-- Work to complete --
Copy every record exactly as it stands. Leave the pictures out.

-- Data provided --
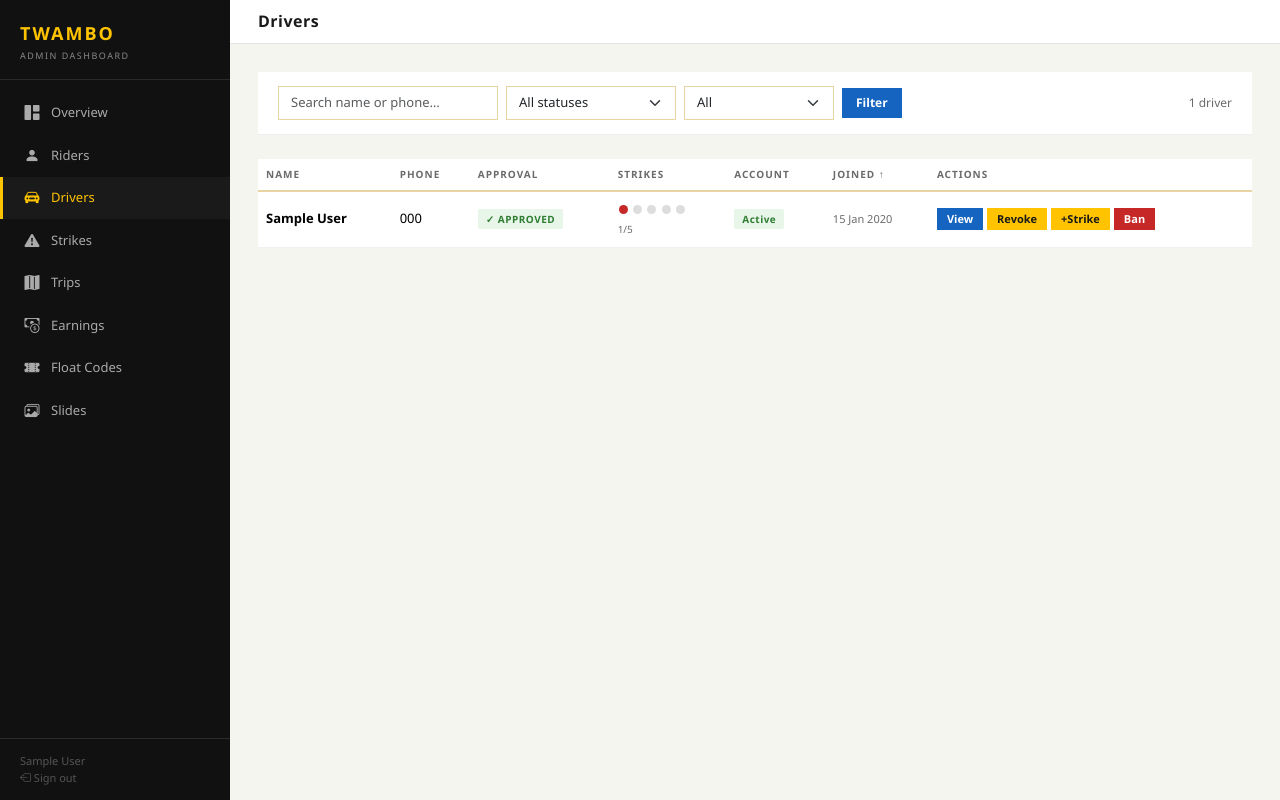
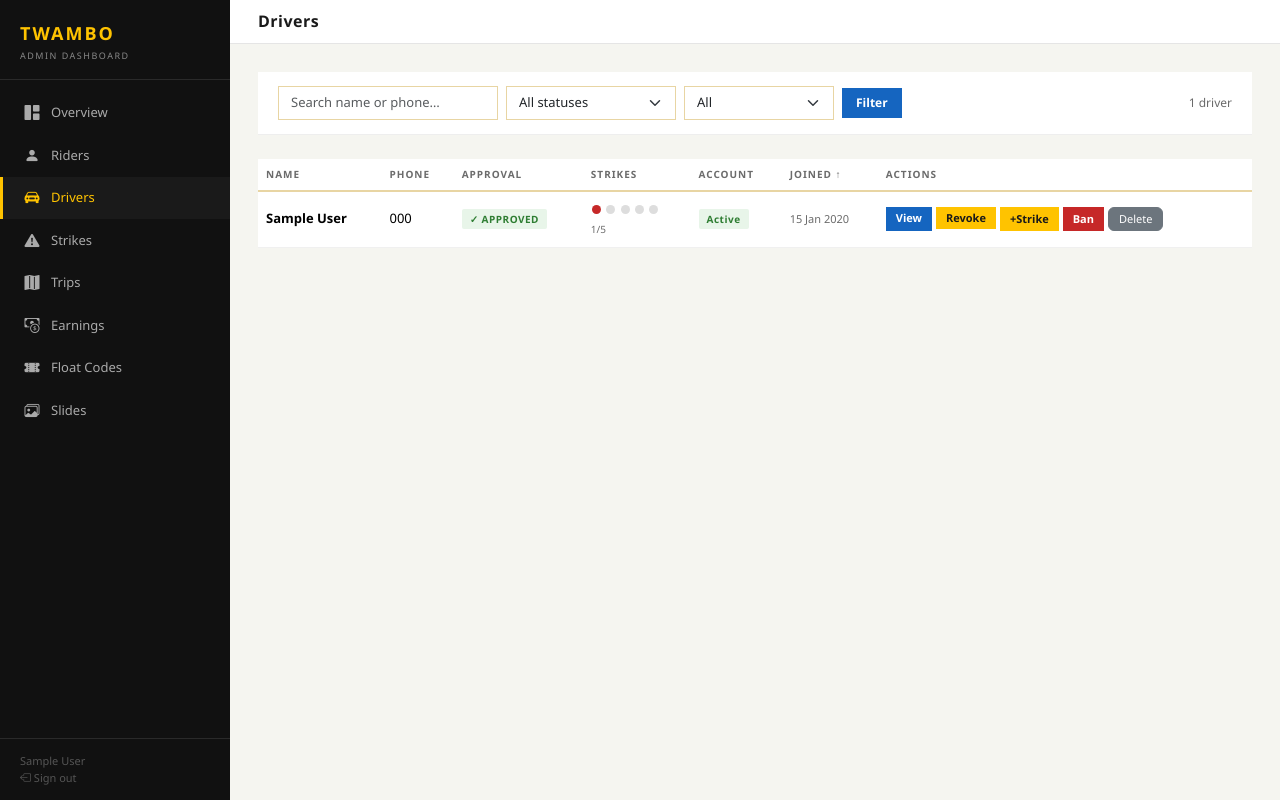
Before and after one commit to lumbilumbi200-byte/twambo-backend, a Django app: page /dashboard/drivers/ in a window 1280 px wide. Run offline with Django 5.2, Linux system fonts and the light colour scheme; a user stored in the database is signed in; tables that the repository leaves empty hold one stand-in row (values such as "Sample post"); parts of the project's set-up code (start-up, migrations or seed data) failed here and were passed over.

Commit message:
Add Delete button to drivers dashboard action bar
Mirrors the same pattern as the riders table — grey Delete button opens a
confirmation modal showing the driver's name and phone before hard-deleting.
Reuses the existing delete_user view which cascades vehicle, trips and documents.

Co-Authored-By: Claude Sonnet 4.6 <noreply@anthropic.com>

```diff
--- a/templates/dashboard/drivers.html
+++ b/templates/dashboard/drivers.html
@@ -112,6 +112,11 @@
               data-url="{% url 'dashboard:ban_user' driver.pk %}"
               data-name="{{ driver.full_name }}">Ban</button>
             {% endif %}
+            <button class="btn btn-secondary" style="padding:3px 10px;font-size:11px;"
+              data-bs-toggle="modal" data-bs-target="#deleteModal"
+              data-url="{% url 'dashboard:delete_user' driver.pk %}"
+              data-name="{{ driver.full_name }}"
+              data-phone="{{ driver.phone_number }}">Delete</button>
           </div>
         </td>
       </tr>
@@ -136,4 +141,41 @@
 </nav>
 {% endif %}
 
+<!-- Delete confirmation modal -->
+<div class="modal fade" id="deleteModal" tabindex="-1">
+  <div class="modal-dialog modal-dialog-centered">
+    <div class="modal-content" style="border-radius:0;border-top:4px solid #c62828;">
+      <div class="modal-header border-0 pb-0">
+        <h5 class="modal-title fw-bold">Delete Driver Account</h5>
+        <button type="button" class="btn-close" data-bs-dismiss="modal"></button>
+      </div>
+      <div class="modal-body">
+        <p>You are about to permanently delete the account for:</p>
+        <p><strong id="delete-name"></strong> &mdash; <span id="delete-phone" style="color:#555;"></span></p>
+        <div style="background:#fff3e0;border-left:3px solid #e65100;padding:10px 14px;font-size:13px;">
+          This removes their vehicle, trips, documents and all history.<br>
+          Their phone number will be <strong style="color:#2e7d32;">freed for re-registration</strong>.
+        </div>
+      </div>
+      <div class="modal-footer border-0">
+        <button type="button" class="btn btn-light" data-bs-dismiss="modal">Cancel</button>
+        <form id="delete-form" method="post">
+          {% csrf_token %}
+          <input type="hidden" name="next" value="{{ request.get_full_path }}">
+          <button type="submit" class="btn btn-danger" style="border-radius:0;">Yes, Delete Account</button>
+        </form>
+      </div>
+    </div>
+  </div>
+</div>
+
+<script>
+document.getElementById('deleteModal').addEventListener('show.bs.modal', function(e) {
+  var btn = e.relatedTarget;
+  document.getElementById('delete-name').textContent  = btn.dataset.name;
+  document.getElementById('delete-phone').textContent = btn.dataset.phone;
+  document.getElementById('delete-form').action       = btn.dataset.url;
+});
+</script>
+
 {% endblock %}
```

-- Answer --
Before and after one commit to lumbilumbi200-byte/twambo-backend, a Django app: page /dashboard/drivers/ in a window 1280 px wide. Run offline with Django 5.2, Linux system fonts and the light colour scheme; a user stored in the database is signed in; tables that the repository leaves empty hold one stand-in row (values such as "Sample post"); parts of the project's set-up code (start-up, migrations or seed data) failed here and were passed over.

Commit message:
Add Delete button to drivers dashboard action bar
Mirrors the same pattern as the riders table — grey Delete button opens a
confirmation modal showing the driver's name and phone before hard-deleting.
Reuses the existing delete_user view which cascades vehicle, trips and documents.

Co-Authored-By: Claude Sonnet 4.6 <noreply@anthropic.com>

```diff
--- a/templates/dashboard/drivers.html
+++ b/templates/dashboard/drivers.html
@@ -112,6 +112,11 @@
               data-url="{% url 'dashboard:ban_user' driver.pk %}"
               data-name="{{ driver.full_name }}">Ban</button>
             {% endif %}
+            <button class="btn btn-secondary" style="padding:3px 10px;font-size:11px;"
+              data-bs-toggle="modal" data-bs-target="#deleteModal"
+              data-url="{% url 'dashboard:delete_user' driver.pk %}"
+              data-name="{{ driver.full_name }}"
+              data-phone="{{ driver.phone_number }}">Delete</button>
           </div>
         </td>
       </tr>
@@ -136,4 +141,41 @@
 </nav>
 {% endif %}
 
+<!-- Delete confirmation modal -->
+<div class="modal fade" id="deleteModal" tabindex="-1">
+  <div class="modal-dialog modal-dialog-centered">
+    <div class="modal-content" style="border-radius:0;border-top:4px solid #c62828;">
+      <div class="modal-header border-0 pb-0">
+        <h5 class="modal-title fw-bold">Delete Driver Account</h5>
+        <button type="button" class="btn-close" data-bs-dismiss="modal"></button>
+      </div>
+      <div class="modal-body">
+        <p>You are about to permanently delete the account for:</p>
+        <p><strong id="delete-name"></strong> &mdash; <span id="delete-phone" style="color:#555;"></span></p>
+        <div style="background:#fff3e0;border-left:3px solid #e65100;padding:10px 14px;font-size:13px;">
+          This removes their vehicle, trips, documents and all history.<br>
+          Their phone number will be <strong style="color:#2e7d32;">freed for re-registration</strong>.
+        </div>
+      </div>
+      <div class="modal-footer border-0">
+        <button type="button" class="btn btn-light" data-bs-dismiss="modal">Cancel</button>
+        <form id="delete-form" method="post">
+          {% csrf_token %}
+          <input type="hidden" name="next" value="{{ request.get_full_path }}">
+          <button type="submit" class="btn btn-danger" style="border-radius:0;">Yes, Delete Account</button>
+        </form>
+      </div>
+    </div>
+  </div>
+</div>
+
+<script>
+document.getElementById('deleteModal').addEventListener('show.bs.modal', function(e) {
+  var btn = e.relatedTarget;
+  document.getElementById('delete-name').textContent  = btn.dataset.name;
+  document.getElementById('delete-phone').textContent = btn.dataset.phone;
+  document.getElementById('delete-form').action       = btn.dataset.url;
+});
+</script>
+
 {% endblock %}
```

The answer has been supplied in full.